Alexis Vincent Charles Berbiguier was beset by imps — not metaphorically, but (to his mind) quite literally. Born in 1764, the French nobleman was plagued from his youth by what he called farfadets or goblins, led by an agent of Beelzebub named Rhotomago. Using brushes, pins, sponges, and snuff, he worked out a method to trap the imps in bottles, but they were legion. His 1821 autobiography recounts his plight:
I have suffered much, and am still suffering. For twenty years demons, sorcerers and farfadets have not allowed me a moment’s rest: everywhere they pursue me: in the town and country, in church and at home, and even in my bed. My head is sound, and no defect mars the good condition of my body. I am made in the image of our Saviour. Why, then, have I been chosen as the principal victim?
Convinced that he had been chosen by God to exterminate these agents of evil, he pleaded his case resolutely to all who would listen. “These brushes, gentlemen,” he told one courtroom, “contain the souls of the hobgoblins who came to attack me last night. Look at this bottle — well, it contains millions of hobgoblins. Oh, laugh as long as you like, but, were it not for me, you would not be so much at your ease, nor even the judges upon the bench.”

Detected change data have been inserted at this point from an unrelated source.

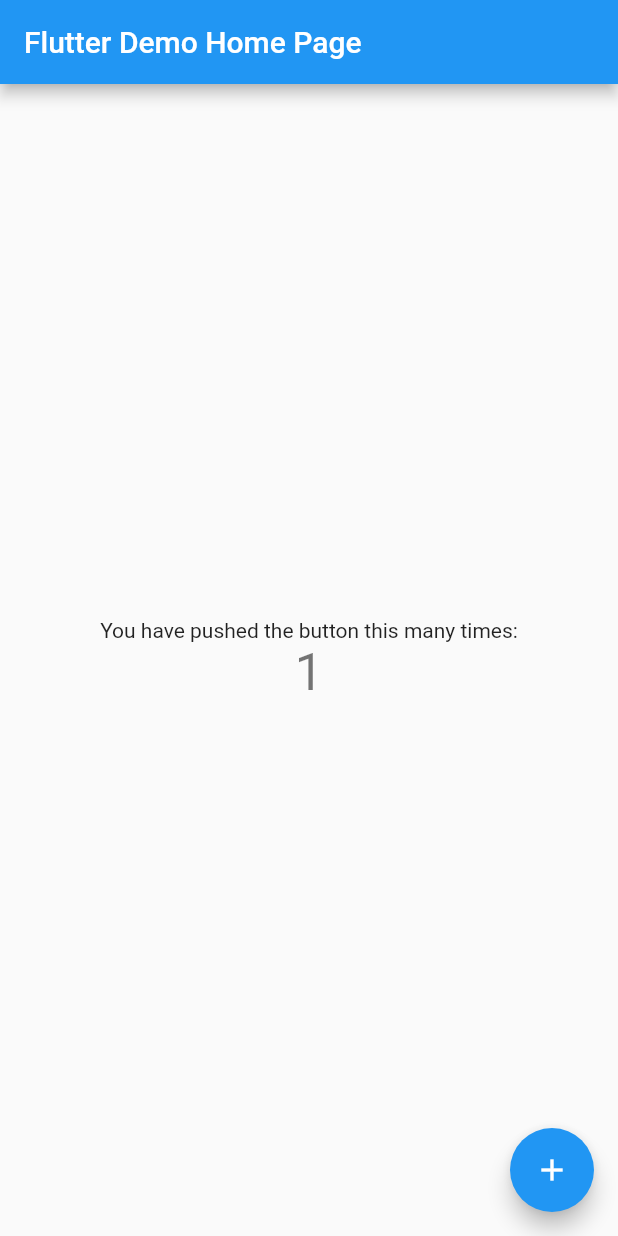
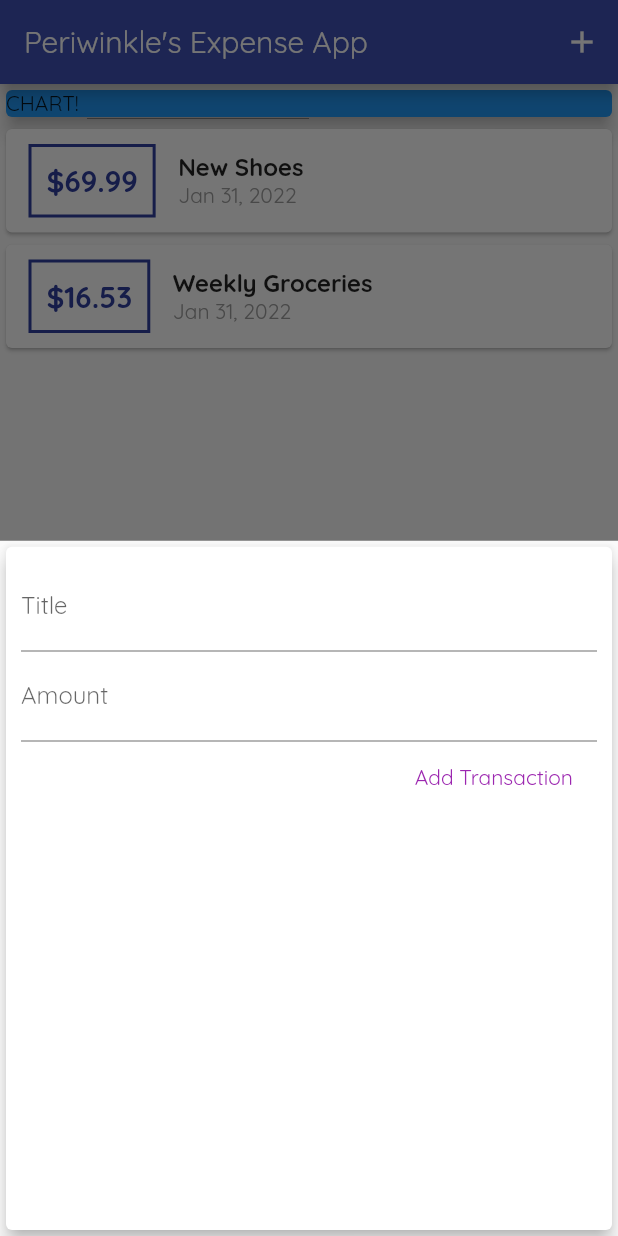
Before and after one commit to periwinkleFTW/flutter-expenses-app, a Flutter app: the screen it shows after launch, after a tap on the "add" icon, on a phone screen of 412 x 824 dp. Run offline on Flutter 3.47's test engine with Material 2 defaults, Android fonts, the phone set to English and light mode, and no system bars.

Commit message:
added modal and fonts

```diff
--- a/lib/main.dart
+++ b/lib/main.dart
@@ -1,115 +1,108 @@
 import 'package:flutter/material.dart';
 
-void main() {
-  runApp(const MyApp());
-}
+import './widgets/new_transaction.dart';
+import './widgets/transaction_list.dart';
+import './models/transaction.dart';
+
+void main() => runApp(MyApp());
 
 class MyApp extends StatelessWidget {
-  const MyApp({Key? key}) : super(key: key);
-
-  // This widget is the root of your application.
   @override
   Widget build(BuildContext context) {
     return MaterialApp(
-      title: 'Flutter Demo',
+      title: 'Personal Expenses',
       theme: ThemeData(
-        // This is the theme of your application.
-        //
-        // Try running your application with "flutter run". You'll see the
-        // application has a blue toolbar. Then, without quitting the app, try
-        // changing the primarySwatch below to Colors.green and then invoke
-        // "hot reload" (press "r" in the console where you ran "flutter run",
-        // or simply save your changes to "hot reload" in a Flutter IDE).
-        // Notice that the counter didn't reset back to zero; the application
-        // is not restarted.
-        primarySwatch: Colors.blue,
-      ),
-      home: const MyHomePage(title: 'Flutter Demo Home Page'),
+          primarySwatch: Colors.indigo,
+          accentColor: Colors.amber,
+          fontFamily: 'Quicksand'),
+      home: MyHomePage(),
     );
   }
 }
 
 class MyHomePage extends StatefulWidget {
-  const MyHomePage({Key? key, required this.title}) : super(key: key);
-
-  // This widget is the home page of your application. It is stateful, meaning
-  // that it has a State object (defined below) that contains fields that affect
-  // how it looks.
-
-  // This class is the configuration for the state. It holds the values (in this
-  // case the title) provided by the parent (in this case the App widget) and
-  // used by the build method of the State. Fields in a Widget subclass are
-  // always marked "final".
-
-  final String title;
-
+  // String titleInput;
+  // String amountInput;
   @override
-  State<MyHomePage> createState() => _MyHomePageState();
+  _MyHomePageState createState() => _MyHomePageState();
 }
 
 class _MyHomePageState extends State<MyHomePage> {
-  int _counter = 0;
+  final List<Transaction> _userTransactions = [
+    Transaction(
+      id: 't1',
+      title: 'New Shoes',
+      amount: 69.99,
+      date: DateTime.now(),
+    ),
+    Transaction(
+      id: 't2',
+      title: 'Weekly Groceries',
+      amount: 16.53,
+      date: DateTime.now(),
+    ),
+  ];
 
-  void _incrementCounter() {
+  void _addNewTransaction(String txTitle, double txAmount) {
+    final newTx = Transaction(
+      title: txTitle,
+      amount: txAmount,
+      date: DateTime.now(),
+      id: DateTime.now().toString(),
+    );
+
     setState(() {
-      // This call to setState tells the Flutter framework that something has
-      // changed in this State, which causes it to rerun the build method below
-      // so that the display can reflect the updated values. If we changed
-      // _counter without calling setState(), then the build method would not be
-      // called again, and so nothing would appear to happen.
-      _counter++;
+      _userTransactions.add(newTx);
     });
+  }
+
+  void _startAddNewTransaction(BuildContext ctx) {
+    showModalBottomSheet(
+      context: ctx,
+      builder: (_) {
+        return GestureDetector(
+          onTap: () {},
+          child: NewTransaction(_addNewTransaction),
+          behavior: HitTestBehavior.opaque,
+        );
+      },
+    );
   }
 
   @override
   Widget build(BuildContext context) {
-    // This method is rerun every time setState is called, for instance as done
-    // by the _incrementCounter method above.
-    //
-    // The Flutter framework has been optimized to make rerunning build methods
-    // fast, so that you can just rebuild anything that needs updating rather
-    // than having to individually change instances of widgets.
     return Scaffold(
       appBar: AppBar(
-        // Here we take the value from the MyHomePage object that was created by
-        // the App.build method, and use it to set our appbar title.
-        title: Text(widget.title),
+        title: Text("Periwinkle's Expense App"),
+        actions: <Widget>[
+          IconButton(
+            icon: Icon(Icons.add),
+            onPressed: () => _startAddNewTransaction(context),
+          ),
+        ],
       ),
-      body: Center(
-        // Center is a layout widget. It takes a single child and positions it
-        // in the middle of the parent.
+      body: SingleChildScrollView(
         child: Column(
-          // Column is also a layout widget. It takes a list of children and
-          // arranges them vertically. By default, it sizes itself to fit its
-          // children horizontally, and tries to be as tall as its parent.
-          //
-          // Invoke "debug painting" (press "p" in the console, choose the
-          // "Toggle Debug Paint" action from the Flutter Inspector in Android
-          // Studio, or the "Toggle Debug Paint" command in Visual Studio Code)
-          // to see the wireframe for each widget.
-          //
-          // Column has various properties to control how it sizes itself and
-          // how it positions its children. Here we use mainAxisAlignment to
-          // center the children vertically; the main axis here is the vertical
-          // axis because Columns are vertical (the cross axis would be
-          // horizontal).
-          mainAxisAlignment: MainAxisAlignment.center,
+          // mainAxisAlignment: MainAxisAlignment.start,
+          crossAxisAlignment: CrossAxisAlignment.stretch,
           children: <Widget>[
-            const Text(
-              'You have pushed the button this many times:',
+            Container(
+              width: double.infinity,
+              child: Card(
+                color: Colors.blue,
+                child: Text('CHART!'),
+                elevation: 5,
+              ),
             ),
-            Text(
-              '$_counter',
-              style: Theme.of(context).textTheme.headline4,
-            ),
+            TransactionList(_userTransactions),
           ],
         ),
       ),
+      floatingActionButtonLocation: FloatingActionButtonLocation.centerFloat,
       floatingActionButton: FloatingActionButton(
-        onPressed: _incrementCounter,
-        tooltip: 'Increment',
-        child: const Icon(Icons.add),
-      ), // This trailing comma makes auto-formatting nicer for build methods.
+        child: Icon(Icons.add),
+        onPressed: () => _startAddNewTransaction(context),
+      ),
     );
   }
 }
--- /dev/null
+++ b/lib/models/transaction.dart
@@ -0,0 +1,15 @@
+import 'package:flutter/foundation.dart';
+
+class Transaction {
+  final String id;
+  final String title;
+  final double amount;
+  final DateTime date;
+
+  Transaction({
+    @required this.id,
+    @required this.title,
+    @required this.amount,
+    @required this.date,
+  });
+}
--- /dev/null
+++ b/lib/widgets/new_transaction.dart
@@ -0,0 +1,67 @@
+import 'package:flutter/material.dart';
+
+class NewTransaction extends StatefulWidget {
+  final Function addTx;
+
+  NewTransaction(this.addTx);
+
+  @override
+  State<NewTransaction> createState() => _NewTransactionState();
+}
+
+class _NewTransactionState extends State<NewTransaction> {
+  final titleController = TextEditingController();
+
+  final amountController = TextEditingController();
+
+  void submitData() {
+    final enteredTitle = titleController.text;
+    final enteredAmount = double.parse(amountController.text);
+
+    if (enteredTitle.isEmpty || enteredAmount <= 0) {
+      return;
+    }
+
+    widget.addTx(
+      enteredTitle,
+      enteredAmount,
+    );
+
+    Navigator.of(context).pop();
+  }
+
+  @override
+  Widget build(BuildContext context) {
+    return Card(
+      elevation: 5,
+      child: Container(
+        padding: EdgeInsets.all(10),
+        child: Column(
+          crossAxisAlignment: CrossAxisAlignment.end,
+          children: <Widget>[
+            TextField(
+              decoration: InputDecoration(labelText: 'Title'),
+              controller: titleController,
+              onSubmitted: (_) => submitData(),
+              // onChanged: (val) {
+              //   titleInput = val;
+              // },
+            ),
+            TextField(
+              decoration: InputDecoration(labelText: 'Amount'),
+              controller: amountController,
+              keyboardType: TextInputType.number,
+              onSubmitted: (_) => submitData(),
+              // onChanged: (val) => amountInput = val,
+            ),
+            FlatButton(
+              child: Text('Add Transaction'),
+              textColor: Colors.purple,
+              onPressed: submitData,
+            ),
+          ],
+        ),
+      ),
+    );
+  }
+}
--- /dev/null
+++ b/lib/widgets/transaction_list.dart
@@ -0,0 +1,67 @@
+import 'package:flutter/material.dart';
+import 'package:intl/intl.dart';
+
+import '../models/transaction.dart';
+
+class TransactionList extends StatelessWidget {
+  final List<Transaction> transactions;
+
+  TransactionList(this.transactions);
+
+  @override
+  Widget build(BuildContext context) {
+    return Container(
+      height: 300,
+      child: ListView.builder(
+        itemBuilder: (ctx, index) {
+          return Card(
+            child: Row(
+              children: <Widget>[
+                Container(
+                  margin: EdgeInsets.symmetric(
+                    vertical: 10,
+                    horizontal: 15,
+                  ),
+                  decoration: BoxDecoration(
+                    border: Border.all(
+                      color: Theme.of(context).primaryColorDark,
+                      width: 2,
+                    ),
+                  ),
+                  padding: EdgeInsets.all(10),
+                  child: Text(
+                    '\$${transactions[index].amount.toStringAsFixed(2)}',
+                    style: TextStyle(
+                      fontWeight: FontWeight.bold,
+                      fontSize: 20,
+                      color: Theme.of(context).primaryColorDark,
+                    ),
+                  ),
+                ),
+                Column(
+                  crossAxisAlignment: CrossAxisAlignment.start,
+                  children: <Widget>[
+                    Text(
+                      transactions[index].title,
+                      style: TextStyle(
+                        fontSize: 16,
+                        fontWeight: FontWeight.bold,
+                      ),
+                    ),
+                    Text(
+                      DateFormat.yMMMd().format(transactions[index].date),
+                      style: TextStyle(
+                        color: Colors.grey,
+                      ),
+                    ),
+                  ],
+                ),
+              ],
+            ),
+          );
+        },
+        itemCount: transactions.length,
+      ),
+    );
+  }
+}
```
Also changed, not shown: pubspec.yaml (+23 -36 lines), assets/fonts/OpenSans-Bold.ttf (added), assets/fonts/OpenSans-Regular.ttf (added), assets/fonts/Quicksand-Bold.ttf (added), assets/fonts/Quicksand-Light.ttf (added), assets/fonts/Quicksand-Medium.ttf (added), assets/fonts/Quicksand-Regular.ttf (added), pubspec.lock.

Berbiguier lived out his life in this belief, keeping increasingly to himself and suspicious of those who tried to help. But he never conquered the imps. In a way his failure was heroic — delusions they may have been, but their victims’ torture was real.